The task calls for each line of the records below in which the word "summaryText" appears.
------------------------------------------------------------------------
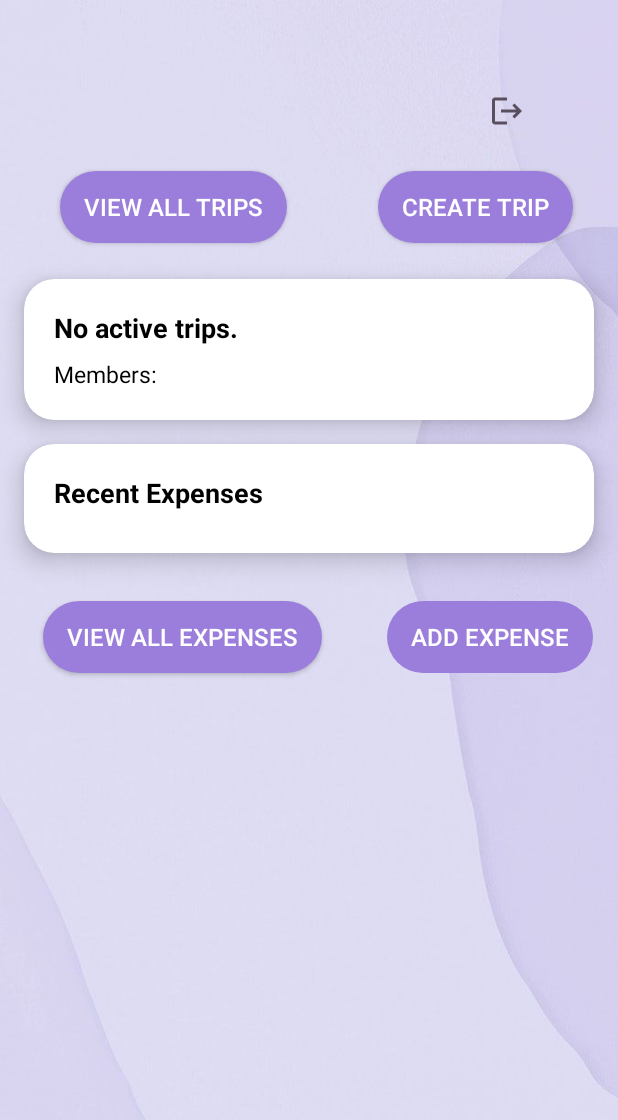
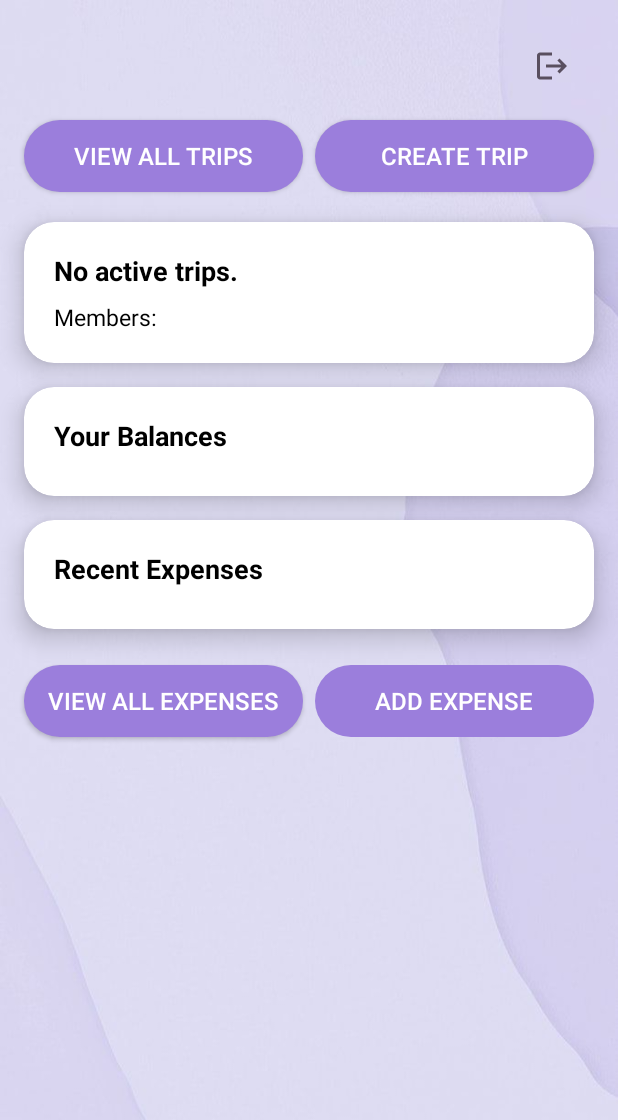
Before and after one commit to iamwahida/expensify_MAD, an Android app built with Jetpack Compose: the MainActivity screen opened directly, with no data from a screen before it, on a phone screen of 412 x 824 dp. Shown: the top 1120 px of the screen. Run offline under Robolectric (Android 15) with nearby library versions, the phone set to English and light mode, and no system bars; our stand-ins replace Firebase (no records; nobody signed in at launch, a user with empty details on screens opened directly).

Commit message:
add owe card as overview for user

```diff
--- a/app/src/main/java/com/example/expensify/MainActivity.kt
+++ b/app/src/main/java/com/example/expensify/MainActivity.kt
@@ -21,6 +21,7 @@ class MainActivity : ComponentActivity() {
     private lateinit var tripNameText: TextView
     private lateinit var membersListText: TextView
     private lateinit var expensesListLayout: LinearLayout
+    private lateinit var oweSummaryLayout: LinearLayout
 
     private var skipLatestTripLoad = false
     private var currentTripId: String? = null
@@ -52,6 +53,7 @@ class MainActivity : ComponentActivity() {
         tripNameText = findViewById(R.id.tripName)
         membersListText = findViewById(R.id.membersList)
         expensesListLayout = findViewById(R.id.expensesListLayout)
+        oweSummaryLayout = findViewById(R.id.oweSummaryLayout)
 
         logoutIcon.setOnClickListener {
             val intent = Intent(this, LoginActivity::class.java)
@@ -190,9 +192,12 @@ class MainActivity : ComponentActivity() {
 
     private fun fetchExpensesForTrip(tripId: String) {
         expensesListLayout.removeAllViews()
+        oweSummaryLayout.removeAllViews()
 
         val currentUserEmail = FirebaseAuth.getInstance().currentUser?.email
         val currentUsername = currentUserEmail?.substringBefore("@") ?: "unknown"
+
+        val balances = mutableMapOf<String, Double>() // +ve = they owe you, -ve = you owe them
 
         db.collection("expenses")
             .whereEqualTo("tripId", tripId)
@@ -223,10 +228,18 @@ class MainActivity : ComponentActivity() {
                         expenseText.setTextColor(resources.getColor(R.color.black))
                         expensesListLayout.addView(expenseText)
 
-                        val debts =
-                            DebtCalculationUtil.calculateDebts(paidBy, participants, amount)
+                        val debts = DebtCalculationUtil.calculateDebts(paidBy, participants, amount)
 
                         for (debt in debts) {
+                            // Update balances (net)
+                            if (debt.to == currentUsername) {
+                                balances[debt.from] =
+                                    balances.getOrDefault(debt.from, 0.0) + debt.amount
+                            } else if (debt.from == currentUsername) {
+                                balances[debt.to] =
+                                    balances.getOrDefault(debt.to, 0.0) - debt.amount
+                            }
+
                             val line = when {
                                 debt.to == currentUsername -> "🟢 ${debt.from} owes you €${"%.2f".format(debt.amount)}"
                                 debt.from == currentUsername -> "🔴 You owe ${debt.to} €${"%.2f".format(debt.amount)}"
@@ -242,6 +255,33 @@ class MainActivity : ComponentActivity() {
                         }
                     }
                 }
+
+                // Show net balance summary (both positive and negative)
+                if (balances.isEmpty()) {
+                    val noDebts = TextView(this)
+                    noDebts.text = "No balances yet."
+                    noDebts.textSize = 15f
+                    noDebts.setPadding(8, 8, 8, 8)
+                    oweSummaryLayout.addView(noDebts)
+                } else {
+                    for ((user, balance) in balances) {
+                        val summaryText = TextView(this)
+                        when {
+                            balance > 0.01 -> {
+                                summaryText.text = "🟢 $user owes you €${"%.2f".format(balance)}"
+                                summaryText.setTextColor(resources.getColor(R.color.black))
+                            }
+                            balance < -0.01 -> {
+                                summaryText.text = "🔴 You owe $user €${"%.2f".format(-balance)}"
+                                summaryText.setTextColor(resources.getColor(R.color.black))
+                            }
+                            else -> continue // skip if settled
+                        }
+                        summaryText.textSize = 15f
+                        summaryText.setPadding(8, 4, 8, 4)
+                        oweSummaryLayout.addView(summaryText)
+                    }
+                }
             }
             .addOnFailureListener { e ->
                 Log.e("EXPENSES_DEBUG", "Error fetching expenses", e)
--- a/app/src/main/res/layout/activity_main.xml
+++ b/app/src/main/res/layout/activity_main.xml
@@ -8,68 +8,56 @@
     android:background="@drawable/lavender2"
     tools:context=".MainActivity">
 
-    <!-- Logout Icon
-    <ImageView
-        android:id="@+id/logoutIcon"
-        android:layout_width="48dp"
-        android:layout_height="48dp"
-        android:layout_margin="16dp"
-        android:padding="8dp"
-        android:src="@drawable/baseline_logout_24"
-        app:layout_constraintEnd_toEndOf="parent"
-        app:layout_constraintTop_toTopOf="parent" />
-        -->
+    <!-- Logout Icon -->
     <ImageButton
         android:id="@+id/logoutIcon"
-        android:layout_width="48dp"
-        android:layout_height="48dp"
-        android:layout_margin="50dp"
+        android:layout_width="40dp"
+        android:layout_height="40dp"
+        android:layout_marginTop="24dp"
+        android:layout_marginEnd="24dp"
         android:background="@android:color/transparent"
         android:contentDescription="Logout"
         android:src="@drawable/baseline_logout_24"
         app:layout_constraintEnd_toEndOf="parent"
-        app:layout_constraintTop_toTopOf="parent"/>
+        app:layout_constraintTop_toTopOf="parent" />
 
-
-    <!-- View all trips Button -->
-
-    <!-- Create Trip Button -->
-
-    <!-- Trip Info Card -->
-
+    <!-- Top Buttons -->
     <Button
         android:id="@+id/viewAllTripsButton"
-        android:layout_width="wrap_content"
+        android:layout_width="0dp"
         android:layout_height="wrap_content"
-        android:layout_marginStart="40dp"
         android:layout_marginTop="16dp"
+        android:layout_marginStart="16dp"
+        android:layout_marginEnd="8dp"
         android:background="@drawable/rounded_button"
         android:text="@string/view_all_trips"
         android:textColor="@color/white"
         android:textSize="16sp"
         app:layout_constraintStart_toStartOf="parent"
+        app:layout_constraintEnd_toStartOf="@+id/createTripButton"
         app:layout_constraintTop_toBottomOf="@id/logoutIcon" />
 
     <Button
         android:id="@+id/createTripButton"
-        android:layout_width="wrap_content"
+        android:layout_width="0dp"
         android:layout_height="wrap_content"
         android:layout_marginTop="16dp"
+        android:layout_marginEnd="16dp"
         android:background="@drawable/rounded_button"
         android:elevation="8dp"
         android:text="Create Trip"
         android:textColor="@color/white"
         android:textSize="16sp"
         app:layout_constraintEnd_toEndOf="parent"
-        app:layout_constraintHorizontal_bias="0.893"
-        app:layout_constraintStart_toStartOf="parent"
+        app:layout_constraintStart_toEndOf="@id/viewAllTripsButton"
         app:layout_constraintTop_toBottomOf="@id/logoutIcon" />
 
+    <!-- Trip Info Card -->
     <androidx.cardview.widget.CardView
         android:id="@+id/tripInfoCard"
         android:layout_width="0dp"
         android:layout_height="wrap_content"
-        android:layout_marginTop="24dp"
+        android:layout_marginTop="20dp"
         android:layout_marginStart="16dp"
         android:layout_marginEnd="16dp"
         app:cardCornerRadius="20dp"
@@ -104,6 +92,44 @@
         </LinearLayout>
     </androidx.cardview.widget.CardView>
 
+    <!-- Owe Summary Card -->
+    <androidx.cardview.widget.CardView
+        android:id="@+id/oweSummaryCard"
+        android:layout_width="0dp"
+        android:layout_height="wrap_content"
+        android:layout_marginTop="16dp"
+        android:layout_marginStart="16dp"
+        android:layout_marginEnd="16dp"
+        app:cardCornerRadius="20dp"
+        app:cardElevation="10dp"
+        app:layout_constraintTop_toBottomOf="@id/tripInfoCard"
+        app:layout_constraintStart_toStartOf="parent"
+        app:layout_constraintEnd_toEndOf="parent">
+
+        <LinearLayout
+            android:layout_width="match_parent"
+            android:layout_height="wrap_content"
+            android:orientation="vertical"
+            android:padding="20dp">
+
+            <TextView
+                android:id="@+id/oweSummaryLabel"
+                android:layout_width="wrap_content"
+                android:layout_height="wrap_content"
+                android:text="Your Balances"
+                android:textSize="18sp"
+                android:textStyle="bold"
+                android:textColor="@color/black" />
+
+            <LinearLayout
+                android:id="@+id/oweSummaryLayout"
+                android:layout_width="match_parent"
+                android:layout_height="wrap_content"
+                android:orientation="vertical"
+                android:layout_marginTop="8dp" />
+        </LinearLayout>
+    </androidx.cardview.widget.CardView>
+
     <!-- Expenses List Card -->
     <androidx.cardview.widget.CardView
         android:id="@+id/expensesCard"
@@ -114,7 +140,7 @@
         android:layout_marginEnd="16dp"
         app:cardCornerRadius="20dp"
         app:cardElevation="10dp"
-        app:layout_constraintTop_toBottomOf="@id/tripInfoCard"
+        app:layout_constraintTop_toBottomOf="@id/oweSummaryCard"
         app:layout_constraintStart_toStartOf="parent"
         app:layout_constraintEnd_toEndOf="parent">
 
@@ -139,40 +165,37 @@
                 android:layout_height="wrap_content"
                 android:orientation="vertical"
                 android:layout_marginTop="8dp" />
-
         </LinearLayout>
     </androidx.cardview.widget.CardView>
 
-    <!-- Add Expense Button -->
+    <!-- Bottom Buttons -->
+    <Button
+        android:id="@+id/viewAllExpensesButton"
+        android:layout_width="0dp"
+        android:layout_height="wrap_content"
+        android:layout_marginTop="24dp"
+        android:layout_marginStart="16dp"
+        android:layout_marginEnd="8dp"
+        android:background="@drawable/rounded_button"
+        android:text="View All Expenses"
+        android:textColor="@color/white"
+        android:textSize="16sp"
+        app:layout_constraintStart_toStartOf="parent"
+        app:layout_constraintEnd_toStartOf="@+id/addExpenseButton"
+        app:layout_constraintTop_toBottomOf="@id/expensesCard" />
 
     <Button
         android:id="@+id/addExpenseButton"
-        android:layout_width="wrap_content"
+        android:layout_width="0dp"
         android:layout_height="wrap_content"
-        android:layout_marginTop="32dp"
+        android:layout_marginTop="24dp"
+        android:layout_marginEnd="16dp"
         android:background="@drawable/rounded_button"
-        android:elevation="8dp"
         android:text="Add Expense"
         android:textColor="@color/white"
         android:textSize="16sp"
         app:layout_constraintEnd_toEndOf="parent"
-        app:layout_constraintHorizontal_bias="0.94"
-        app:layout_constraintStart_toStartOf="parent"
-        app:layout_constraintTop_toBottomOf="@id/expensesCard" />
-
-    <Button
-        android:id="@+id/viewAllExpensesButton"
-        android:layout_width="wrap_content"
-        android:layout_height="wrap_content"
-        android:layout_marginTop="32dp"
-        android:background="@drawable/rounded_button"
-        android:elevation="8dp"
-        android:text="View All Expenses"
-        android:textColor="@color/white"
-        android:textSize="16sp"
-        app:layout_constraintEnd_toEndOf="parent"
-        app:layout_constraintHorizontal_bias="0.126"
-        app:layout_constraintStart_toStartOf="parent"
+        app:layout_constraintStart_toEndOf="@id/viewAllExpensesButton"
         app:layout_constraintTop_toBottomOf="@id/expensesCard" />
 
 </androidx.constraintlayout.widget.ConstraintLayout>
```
------------------------------------------------------------------------
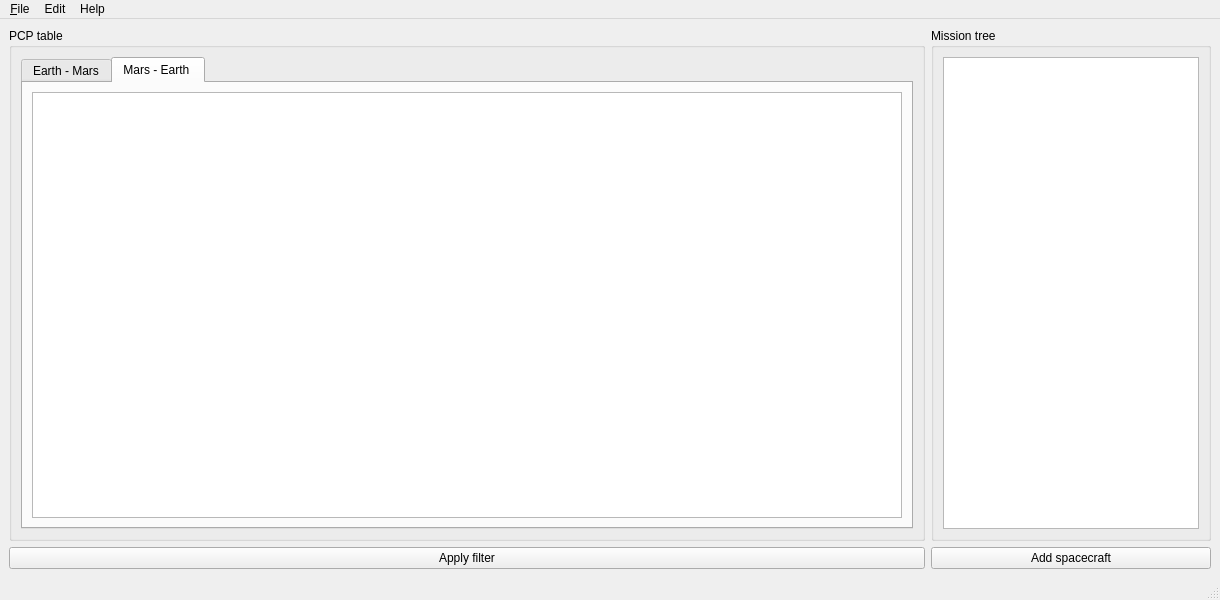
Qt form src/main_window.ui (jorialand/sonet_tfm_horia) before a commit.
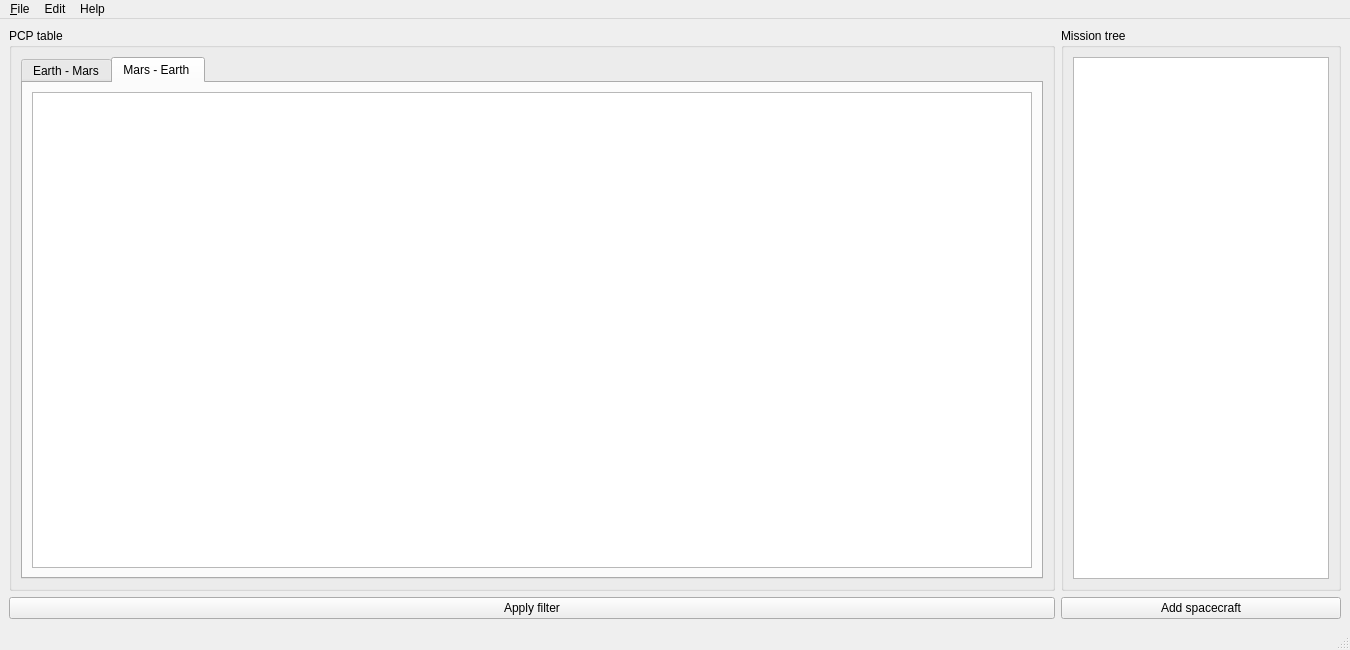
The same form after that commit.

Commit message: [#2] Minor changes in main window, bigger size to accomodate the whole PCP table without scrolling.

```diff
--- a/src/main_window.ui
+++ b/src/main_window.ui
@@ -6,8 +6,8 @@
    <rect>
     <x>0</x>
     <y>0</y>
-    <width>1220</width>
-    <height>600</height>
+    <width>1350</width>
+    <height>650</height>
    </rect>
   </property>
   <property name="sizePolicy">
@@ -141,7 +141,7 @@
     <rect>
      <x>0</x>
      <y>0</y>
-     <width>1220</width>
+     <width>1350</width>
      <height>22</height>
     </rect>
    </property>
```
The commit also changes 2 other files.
------------------------------------------------------------------------
◆ Answer to this exercise ◆
+                        val summaryText = TextView(this)
+                                summaryText.text = "🟢 $user owes you €${"%.2f".format(balance)}"
+                                summaryText.setTextColor(resources.getColor(R.color.black))
+                                summaryText.text = "🔴 You owe $user €${"%.2f".format(-balance)}"
+                                summaryText.setTextColor(resources.getColor(R.color.black))
+                        summaryText.textSize = 15f
+                        summaryText.setPadding(8, 4, 8, 4)
+                        oweSummaryLayout.addView(summaryText)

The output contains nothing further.